In the fall of 2018, on October 27, a man armed with an AR-15-style assault rifle entered the Tree of Life Synagogue in Pittsburg, Pennsylvania. Amid anti-Semitic insults, he opened fire and killed 11 members of the congregation and injured 6 others. It was the worst attack on the Jewish people in the United States.
Approximately ten months later, the Justice Department has filed its intent to request that the death penalty be enforced upon Robert Bowers for the murder of 11 people. However, not everyone is in agreement that the death penalty is the appropriate course of action.
There are three congregations that meet at the Tree of Life synagogue, two of which are “saddened and disappointed” with the Justice Department’s decision to seek the death penalty.
Rabbi Jonathan Perlman, a leader of New Light Congregation—one of the groups that oppose the death penalty—believes that taking the life of a man even though he spilled innocent blood is contrary to Jewish teaching.
Perlman said, “But what the administration needs to understand is that if they took a poll of the Jewish community they would find out Jews are very much opposed to this for religious reasons.”
Members of Dor Hadash, the other congregation that disproves of the Justice Department seeking the death penalty, mentioned that they would’ve been satisfied with a plea deal that would have given Bowers life in prison without parole.
Joe Charny and Barry Werber were inside the synagogue when Bowers proceeded with his fatal rampage.
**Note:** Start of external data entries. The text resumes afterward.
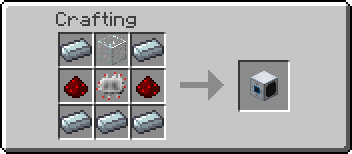
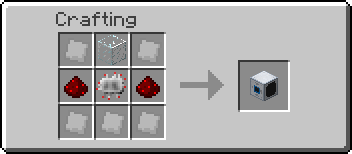
Update EU meter recipe. Closes #8

Changed region(s): [[0.1562, 0.7013, 0.4688, 0.8831], [0.1562, 0.2338, 0.2812, 0.4156], [0.375, 0.2597, 0.4688, 0.4156]]

diff --git a/src/main/java/com/vladmarica/energymeters/tile/TileEntityEnergyMeterEU.java b/src/main/java/com/vladmarica/energymeters/tile/TileEntityEnergyMeterEU.java
@@ -67,7 +67,7 @@ public class TileEntityEnergyMeterEU extends TileEntityEnergyMeterBase {
     if (!this.world.isRemote && this.addedToIC2EnergyNet) {
       MinecraftForge.EVENT_BUS.post(new EnergyTileUnloadEvent(this.storage));
       this.addedToIC2EnergyNet = false;
-      EnergyMetersMod.LOGGER.info("Remove EU meter {} from energy net", this.pos);
+      EnergyMetersMod.LOGGER.debug("Remove EU meter {} from energy net", this.pos);
     }
   }
 
@@ -75,7 +75,7 @@ public class TileEntityEnergyMeterEU extends TileEntityEnergyMeterBase {
     if (!this.world.isRemote && !this.addedToIC2EnergyNet) {
       MinecraftForge.EVENT_BUS.post(new EnergyTileLoadEvent(this.storage));
       this.addedToIC2EnergyNet = true;
-      EnergyMetersMod.LOGGER.info("Added EU meter {} from energy net", this.pos);
+      EnergyMetersMod.LOGGER.debug("Added EU meter {} from energy net", this.pos);
     }
   }
 

diff --git a/README.md b/README.md
@@ -38,9 +38,9 @@ Works with:
 
 - Energy Unit (EU) - *from [IndustrialCraft 2](https://www.curseforge.com/minecraft/mc-mods/industrial-craft)*
 
-![](https://i.imgur.com/ZXWTUb2.png)
+![](https://i.imgur.com/50Gwjch.png)
 
-Only available if IC2 is installed, of course.
+Only available if IC2 is installed, of course. When using the Classic profile, the recipe uses _Refined Iron_ instead of _Iron Plates_.
 
 Due to the way the IC2 EU system works, you cannot set a limit on EU meters.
They both witnessed the deaths of fellow congregants all around them. Although they suffered through the same experiences, their perspectives on the death penalty are quite different.
Charny didn’t mince words when giving his thoughts on withholding the death penalty. “[The Tree of Life] is sacred to me and to say ‘oh that guy wrecked it and we’ll let him live’ that is horse manure.” He continued, “I don’t think it’s okay. I think there’s a price for this.”
Werber sees things a bit differently. He wants to appeal to the U.S. Attorney General to make sure the death penalty isn’t pursued out of respect for the survivors. “…The families and the survivors and those of us who went through the trauma are going to go through it all over again,” Werber said. “I would much prefer he be put away in a deep dark hole and we forget about him.”
In a plea letter written to Attorney General William Barr, Rabbi Perlman said, “A drawn out and difficult death penalty trial would be a disaster with witnesses and attorneys dredging up horrifying drama and giving this killer the media attention he does not deserve.”
Perlman and Werber may have a point. Although the Federal Court in Western Pennsylvania has sentenced three criminals to the death penalty since 1999, not a single one of them has been executed.